ASSIGNMENT: Without the pictures, copy all of the data exactly.

Modification records:
=-=-=-=-=

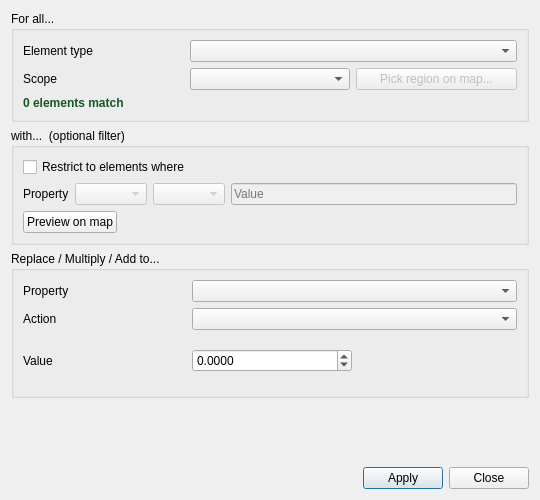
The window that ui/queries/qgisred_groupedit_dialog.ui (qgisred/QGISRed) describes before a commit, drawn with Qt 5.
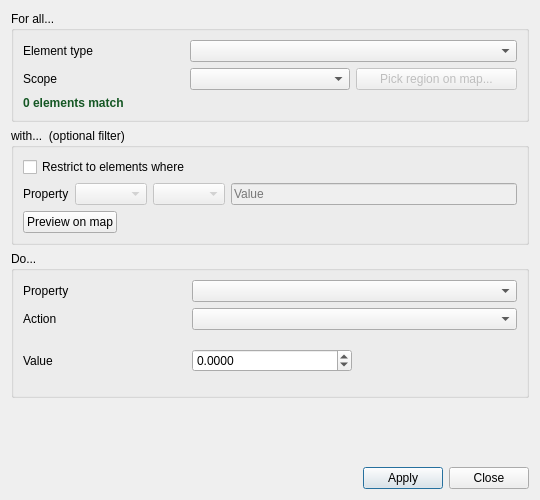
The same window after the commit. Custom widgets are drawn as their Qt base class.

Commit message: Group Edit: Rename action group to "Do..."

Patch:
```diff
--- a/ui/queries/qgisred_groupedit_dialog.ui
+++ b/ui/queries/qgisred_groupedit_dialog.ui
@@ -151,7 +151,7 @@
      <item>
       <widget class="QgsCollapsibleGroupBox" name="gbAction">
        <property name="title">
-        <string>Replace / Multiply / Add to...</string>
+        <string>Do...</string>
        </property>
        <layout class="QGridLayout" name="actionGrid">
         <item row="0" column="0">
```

=-=-=-=-=

TASK SOLUTION:
The window that ui/queries/qgisred_groupedit_dialog.ui (qgisred/QGISRed) describes before a commit, drawn with Qt 5.
The same window after the commit. Custom widgets are drawn as their Qt base class.

Commit message: Group Edit: Rename action group to "Do..."

Patch:
```diff
--- a/ui/queries/qgisred_groupedit_dialog.ui
+++ b/ui/queries/qgisred_groupedit_dialog.ui
@@ -151,7 +151,7 @@
      <item>
       <widget class="QgsCollapsibleGroupBox" name="gbAction">
        <property name="title">
-        <string>Replace / Multiply / Add to...</string>
+        <string>Do...</string>
        </property>
        <layout class="QGridLayout" name="actionGrid">
         <item row="0" column="0">
```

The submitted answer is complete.